**Recorded information**
********************
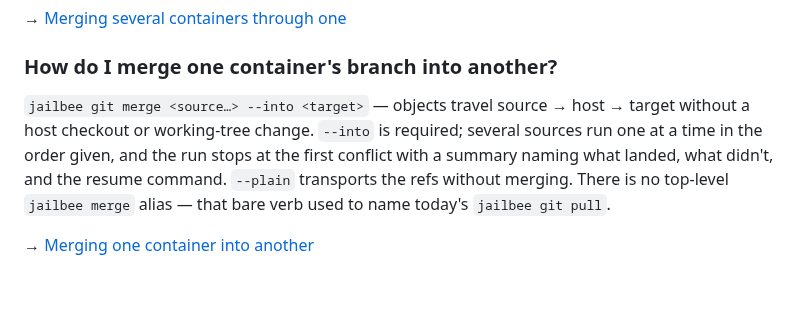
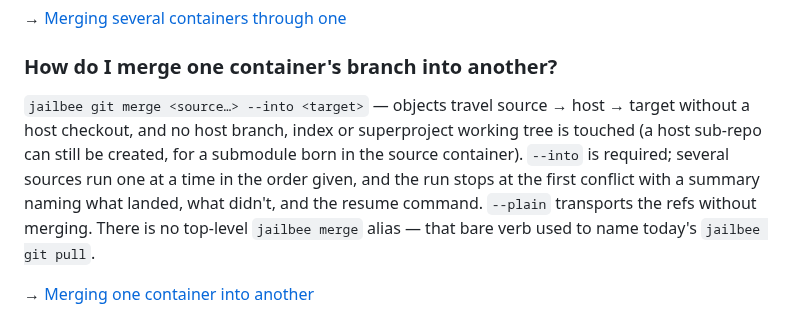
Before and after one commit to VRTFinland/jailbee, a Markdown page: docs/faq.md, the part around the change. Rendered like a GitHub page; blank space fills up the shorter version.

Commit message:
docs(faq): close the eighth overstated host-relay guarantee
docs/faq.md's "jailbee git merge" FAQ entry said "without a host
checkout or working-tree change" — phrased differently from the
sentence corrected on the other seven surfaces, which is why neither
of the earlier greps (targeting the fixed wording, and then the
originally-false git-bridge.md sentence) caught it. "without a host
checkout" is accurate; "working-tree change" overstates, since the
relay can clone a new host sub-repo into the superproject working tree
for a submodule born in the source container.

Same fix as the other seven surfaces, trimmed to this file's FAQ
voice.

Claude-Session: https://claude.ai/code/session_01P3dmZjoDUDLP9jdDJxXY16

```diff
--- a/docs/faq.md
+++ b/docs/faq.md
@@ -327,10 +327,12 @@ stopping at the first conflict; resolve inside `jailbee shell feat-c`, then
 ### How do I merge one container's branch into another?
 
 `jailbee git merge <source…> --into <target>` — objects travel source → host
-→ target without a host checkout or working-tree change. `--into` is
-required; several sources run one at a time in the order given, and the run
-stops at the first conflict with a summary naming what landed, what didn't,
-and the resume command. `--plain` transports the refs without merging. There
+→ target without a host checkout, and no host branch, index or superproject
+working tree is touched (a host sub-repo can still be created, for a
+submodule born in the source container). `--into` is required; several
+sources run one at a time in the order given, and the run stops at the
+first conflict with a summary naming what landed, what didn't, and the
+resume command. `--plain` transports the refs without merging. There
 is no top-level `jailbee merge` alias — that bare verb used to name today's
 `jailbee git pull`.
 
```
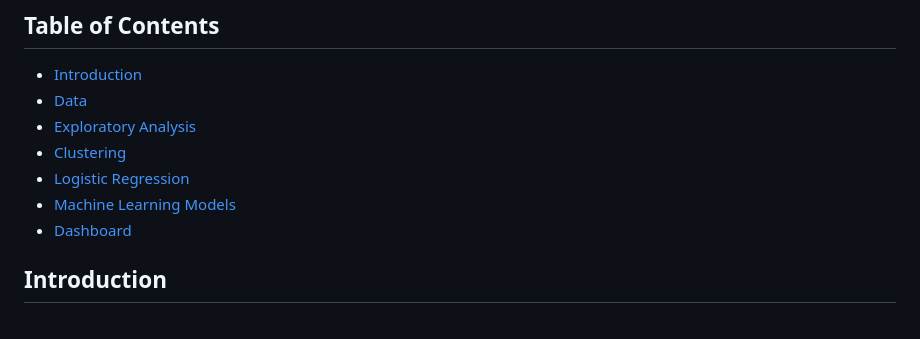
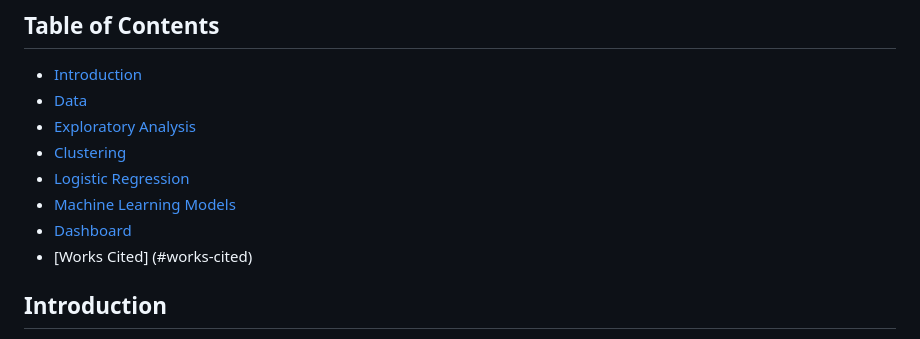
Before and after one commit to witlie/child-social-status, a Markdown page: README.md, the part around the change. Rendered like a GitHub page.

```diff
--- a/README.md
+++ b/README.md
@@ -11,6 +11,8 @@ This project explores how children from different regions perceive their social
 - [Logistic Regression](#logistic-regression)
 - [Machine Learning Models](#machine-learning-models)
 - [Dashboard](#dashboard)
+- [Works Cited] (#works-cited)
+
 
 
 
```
********************
**Exercise instructions**
Leave out the pictures and give the rest of the material again, unaltered.

**Answer**
Before and after one commit to VRTFinland/jailbee, a Markdown page: docs/faq.md, the part around the change. Rendered like a GitHub page; blank space fills up the shorter version.

Commit message:
docs(faq): close the eighth overstated host-relay guarantee
docs/faq.md's "jailbee git merge" FAQ entry said "without a host
checkout or working-tree change" — phrased differently from the
sentence corrected on the other seven surfaces, which is why neither
of the earlier greps (targeting the fixed wording, and then the
originally-false git-bridge.md sentence) caught it. "without a host
checkout" is accurate; "working-tree change" overstates, since the
relay can clone a new host sub-repo into the superproject working tree
for a submodule born in the source container.

Same fix as the other seven surfaces, trimmed to this file's FAQ
voice.

Claude-Session: https://claude.ai/code/session_01P3dmZjoDUDLP9jdDJxXY16

```diff
--- a/docs/faq.md
+++ b/docs/faq.md
@@ -327,10 +327,12 @@ stopping at the first conflict; resolve inside `jailbee shell feat-c`, then
 ### How do I merge one container's branch into another?
 
 `jailbee git merge <source…> --into <target>` — objects travel source → host
-→ target without a host checkout or working-tree change. `--into` is
-required; several sources run one at a time in the order given, and the run
-stops at the first conflict with a summary naming what landed, what didn't,
-and the resume command. `--plain` transports the refs without merging. There
+→ target without a host checkout, and no host branch, index or superproject
+working tree is touched (a host sub-repo can still be created, for a
+submodule born in the source container). `--into` is required; several
+sources run one at a time in the order given, and the run stops at the
+first conflict with a summary naming what landed, what didn't, and the
+resume command. `--plain` transports the refs without merging. There
 is no top-level `jailbee merge` alias — that bare verb used to name today's
 `jailbee git pull`.
 
```
Before and after one commit to witlie/child-social-status, a Markdown page: README.md, the part around the change. Rendered like a GitHub page.

```diff
--- a/README.md
+++ b/README.md
@@ -11,6 +11,8 @@ This project explores how children from different regions perceive their social
 - [Logistic Regression](#logistic-regression)
 - [Machine Learning Models](#machine-learning-models)
 - [Dashboard](#dashboard)
+- [Works Cited] (#works-cited)
+
 
 
 
```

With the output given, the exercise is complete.